Complete the form below to contact us today to discuss any questions or concerns you may have with your spousal sponsorship application.
So you’ve finally found the love of your life and you’re ready to tie the knot, but what should you do before you say “I do?” A prenup.
What is a prenup?
We hear about it in celebrity gossip or even at the dinner table when someone has just gotten engaged, but we may not know exactly what it entails. One thing we do know, you should get one.
A “prenup” is referred to as a “marriage contract” in Canada. It is a legal document for individuals getting married to protect their finances and assets should their marriage dissolve. It can even include parenting arrangements for children, EXCEPT custody and child support.
Couples often don’t discuss prenups because simultaneously planning the beginning and end of your marriage is not pleasant.
If prenups cause so much distress, why would anyone want one? Because, unfortunately, divorce can happen. Statistics Canada states that 4 in 10 marriages end in divorce. In fact, finances are one of the top 10 reasons marriages dissolve.
Without a prenup in Ontario, the Family Law Act governs the division of your assets and finances, and the division may not be in your favour.
What will the Family Law Act do?
Subject to some exceptions, the Family Law Act provides a calculation that equalizes the net worth of each spouse as acquired during the marriage. The split is often fifty-fifty and may pose a problem for some spouses.
For example, imagine that you own a home prior to marriage, and upon marriage, you and your spouse decide to live there. Your home becomes the matrimonial home. This means, if the marriage ends, the Family Law Act may entitle your spouse to half of the property. With a prenup, you can determine the property distribution.
Further, consider if your spouse has an enormous debt. Upon the dissolution of marriage, the Family Law Act would allow them deduct it and significantly reduce their net family property. Again, with a prenup, you can state how your debt would be apportioned.
These are just some examples, but is a prenup right for you?
- There is a significant difference in your assets or debt
- Even if you have little to no assets at the time of marriage, it is still important to get a prenup as your income and assets can grow while you are married
- You are receiving a home as an inheritance and you will be living in it during the marriage
- You want to protect your business
- You want to avoid extending court involvement
- You have children and want to make a smooth transition for the future
- You have children and want to protect assets you have for them
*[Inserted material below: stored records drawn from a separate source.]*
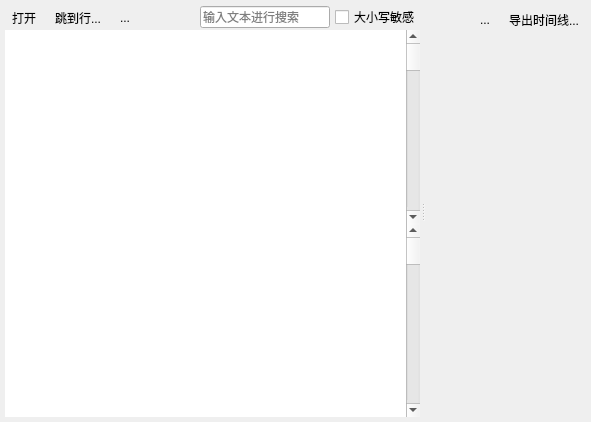
This is src/mainwindow.ui in compilelife/loginsight as Qt 5 draws it before an edit. The edited form follows.
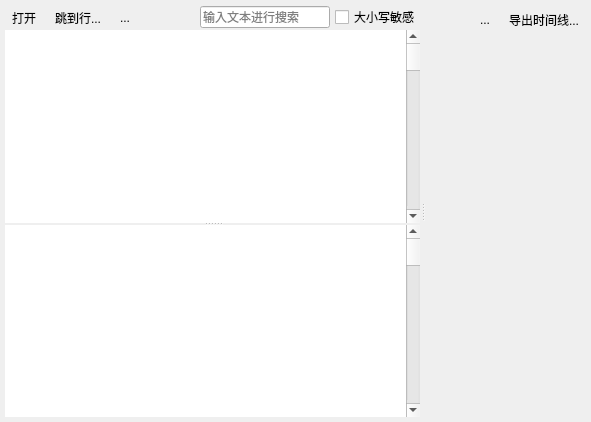
This is the edited form. Icons and pictures are not drawn. Custom widgets are drawn as their Qt base class.

```diff
--- a/src/mainwindow.ui
+++ b/src/mainwindow.ui
@@ -164,7 +164,7 @@
            <bool>true</bool>
           </property>
           <property name="handleWidth">
-           <number>0</number>
+           <number>2</number>
           </property>
           <widget class="QWidget" name="layoutWidget">
            <layout class="QHBoxLayout" name="logContainer">
```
A prenup is a secure financial planning option, but the conversation of a prenup can be difficult. We, at A. Princewill Law Firm as your family law lawyers, can help you and your partner understand how a prenup protects your interests, while you still prepare for a beautiful future together. Contact us today!